Recently in a sermon I read a rendition I wrote of Paul's poem from Philippians 2:5-11.
This small piece of scripture was written as a poem and should, I think, be read as one:
“5 Think like Jesus thought:
6 He was every bit God
But regarded it not
7 He made himself nothing
Lowering His voice, Abandoning choice
8 He made Himself into a man
Becoming a slave, He stooped to the grave
By the shame and the pain of a cross
9 So God lifted Him up
Right to the top
And He gave Him The NAME
And the Greatest of Fame
11 That all will proclaim
and loudly exclaim “Jesus Christ! The Lord Overcame!
All my shame, all my blame, all my pain!”
And they glorify God
They’re amazed and they’re awed!”
Establishing healthy political views is like establishing a healthy diet; It’s not easy. It’s more expensive to eat healthy, a healthy diet requires a lot of reading and filtering; filtering out bad info from good, filtering out bad ingredients from good.
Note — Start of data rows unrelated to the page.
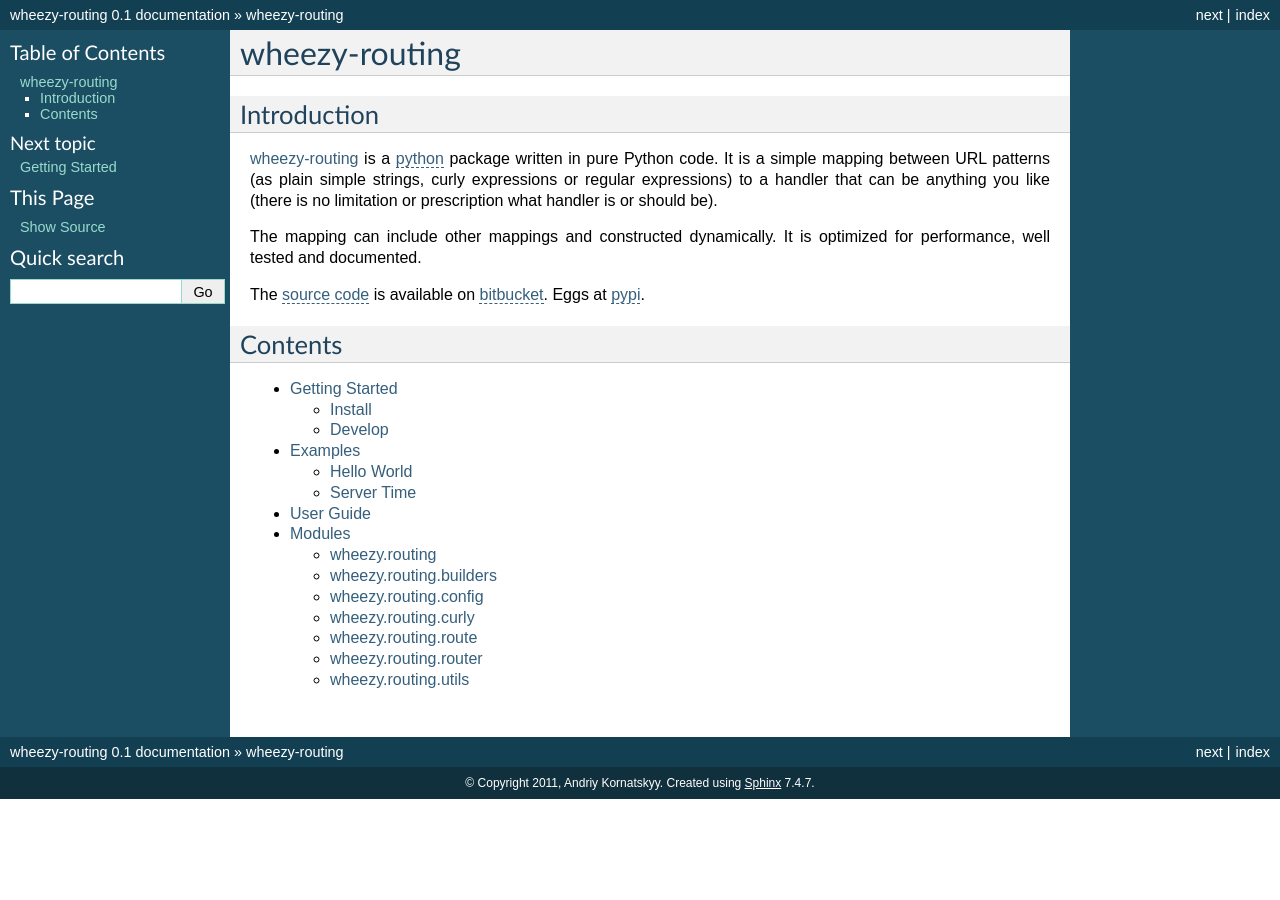
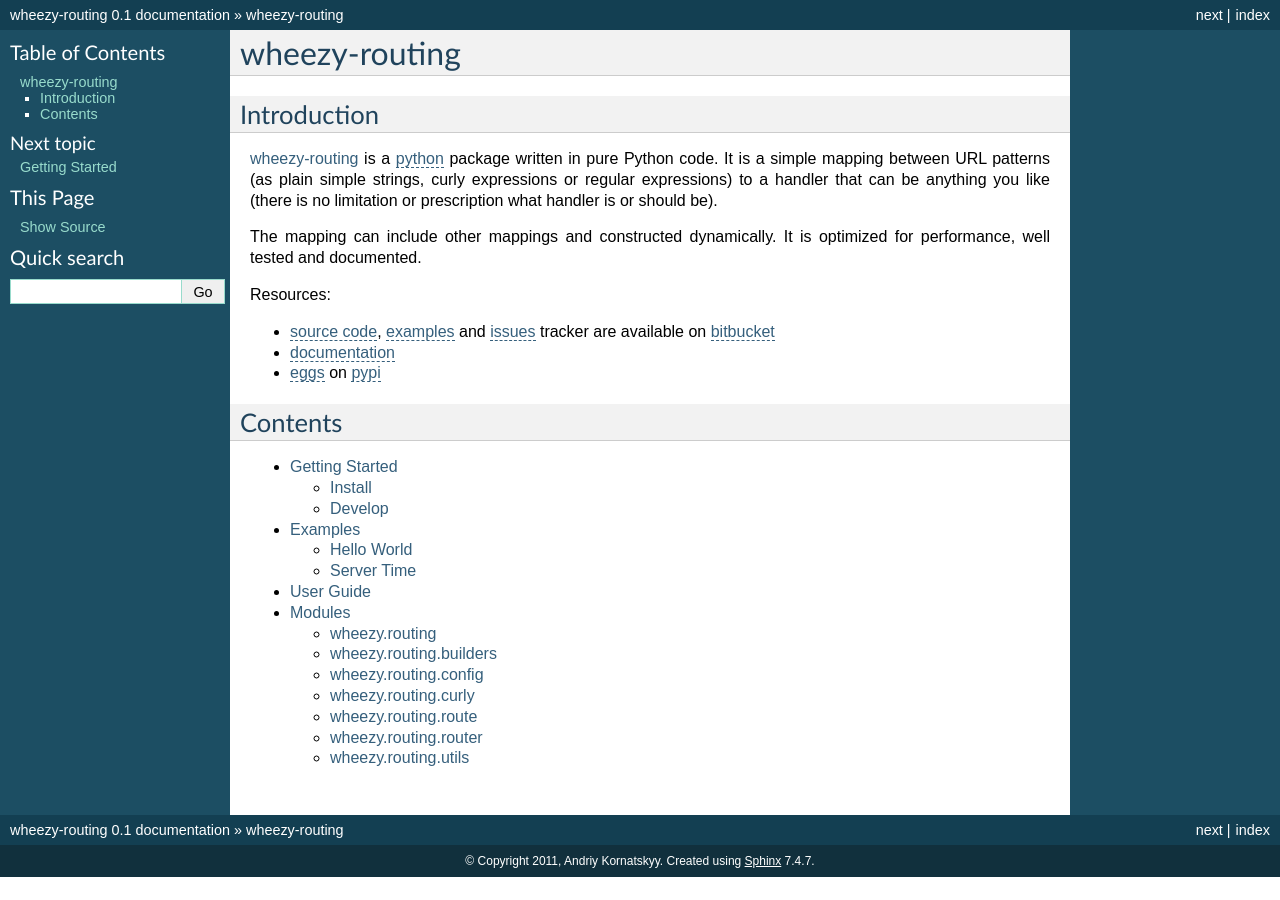
Before and after one commit to akornatskyy/wheezy.routing, a Sphinx documentation site: the page built from doc/index.rst, in a window 1280 px wide. Built offline with Sphinx 7.4.7, drawn with Linux system fonts in a browser that asks for light colours.

Commit message:
Updated list of available resources.

```diff
--- a/doc/index.rst
+++ b/doc/index.rst
@@ -4,7 +4,7 @@
 ==============
 
 Introduction
--------------
+------------
 
 :ref:`wheezy-routing` is a `python`_ package written in pure Python
 code. It is a simple mapping between URL patterns (as plain
@@ -15,7 +15,12 @@
 The mapping can include other mappings and constructed dynamically.
 It is optimized for performance, well tested and documented.
 
-The `source code`_ is available on `bitbucket`_. Eggs at `pypi`_.
+Resources:
+
+* `source code`_, `examples`_ and `issues`_ tracker are available
+  on `bitbucket`_
+* `documentation`_
+* `eggs`_ on `pypi`_
 
 Contents
 --------
@@ -31,4 +36,8 @@
 .. _`python`: http://www.python.org
 .. _`source code`: https://bitbucket.org/akorn/wheezy-routing/src
 .. _`bitbucket`: https://bitbucket.org/akorn/wheezy-routing
-.. _`pypi`: http://pypi.python.org/pypi/wheezy-routing
+.. _`issues`: https://bitbucket.org/akorn/wheezy-routing/issues
+.. _`documentation`: http://packages.python.org/wheezy-routing
+.. _`examples`: https://bitbucket.org/akorn/wheezy-routing/src/tip/demos
+.. _`pypi`: http://pypi.python.org
+.. _`eggs`: http://pypi.python.org/pypi/wheezy-routing
```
It means more preparation and planning and a change in taste.
It was a lot easier to eat healthy a few hundred years ago, because there wasn’t much else to choose from. Fake foods were yet to be invented.
The same principle is true for politics in a democratic society. We have become addicted to a sugar-diet of policy politics built on policy promises. Despite the fact that politicians who win races on their policies seldom fulfill election promises we keep reaching for that idealism high we get from knowing we didn’t vote for the “other guy” with the "other policies". Whether or not our candidate has good character has become a vague after thought.
And so we are easily manipulated by spin and "dirt" dug up on the opposition is believed completely with very little objective thinking.
It's hardly a surprise that we have become so polarized politically, our high-fructose policy politics is the auto-immune disease of society.
If you are anything like me you get really annoyed at the lack of news in your news feed. What you have instead of a news feed is partizan political pontification at best, and downright dirty lies at worst. Sadly that is the state of affairs in the media today.
Whitney Houston's song The Greatest Love of All is one of those songs that pervades the zeitgeist, almost subconsciously.
I'd like to bring it to a conscious level in this post and think about the opening lines; do we really believe these words?
Usually, when evaluating a book, it’s enough to weigh up pros and cons and decide whether or not to read it. But in this case, I’d like to go a little further because of two things: Firstly, the topic the book seeks to address is so central to the truth of Scripture, and secondly, the book does such tremendous damage to that central truth.